Iliosacral fixation of unstable pelvic fractures does not produce enough stability to allow for immediate postoperative weight bearing. Triangular osteosynthesis creates additional resistance to vertical displacement and rotation. A disadvantage is the loss of the L5/S1 motion segment. We propose a modification of the standard triangular osteosynthesis construct in which the contralateral S1 pedicle is used. As the ipsilateral L5 pedicle is unavailable for fixation in a saw-bones composite pelvic model, we compared ipsilateral and contralateral S1 pedicle screw constructs. We hypothesized that ipsilateral and contralateral S1 pedicle screw constructs would demonstrate no difference in displacement or rotation.Methods:
Seven saw bones pelvic models were tested. A 5-mm vertical fracture gap was created through the left sacrum while the pubic symphysis was completely dissociated. Each pelvis was tested sequentially in 4 triangular osteosynthesis configurations: ipsilateral S1 screw with anterior plate, contralateral S1 screw with anterior plate, contralateral S1 screw without anterior plate, and ipsilateral S1 screw without anterior plate.
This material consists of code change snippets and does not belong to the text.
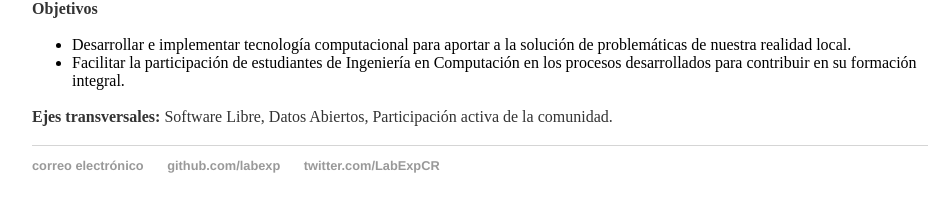
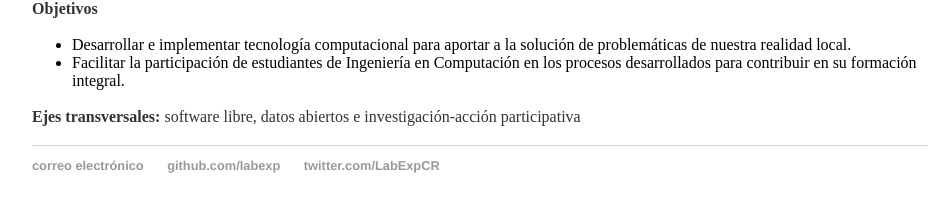
Before and after one commit to labexp/labexp.github.io, a Jekyll site: the page built from about/index.html, in a window 1280 px wide. Shown: the part 157-369 px from the top of the page, without its empty margins (160-1107 px from the left). Built offline with Jekyll 4.4.1, drawn with Linux system fonts in a browser that asks for light colours.

Commit message:
Cambio pequeño en ejes transversales.

```diff
--- a/about/index.html
+++ b/about/index.html
@@ -17,7 +17,7 @@ title: ¿Quienes somos?
 	</p>
 
     <p>
-        <strong>Ejes transversales:</strong> Software Libre, Datos Abiertos, Participación activa de la comunidad.
+        <strong>Ejes transversales:</strong> software libre, datos abiertos e investigación-acción participativa
     </p>
 
 
```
Specimens were cyclically loaded from 100–200 N at 0.25 Hz for 25 cycles and then loaded up to 300 N at 10 mm/min while displacement and rotation at the sacral and pubic fracture sites were measured.Results:
There was no difference in any of the displacement measures between ipsilateral and contralateral constructs. When comparing rotation, the contralateral configuration experienced significantly less rotation than the ipsilateral configuration with and without the anterior plate applied.Conclusions:
Within the limitations of the current model, contralateral S1 constructs for modified triangular osteosynthesis were biomechanically equal to ipsilateral constructs in preventing displacement and superior in preventing rotation.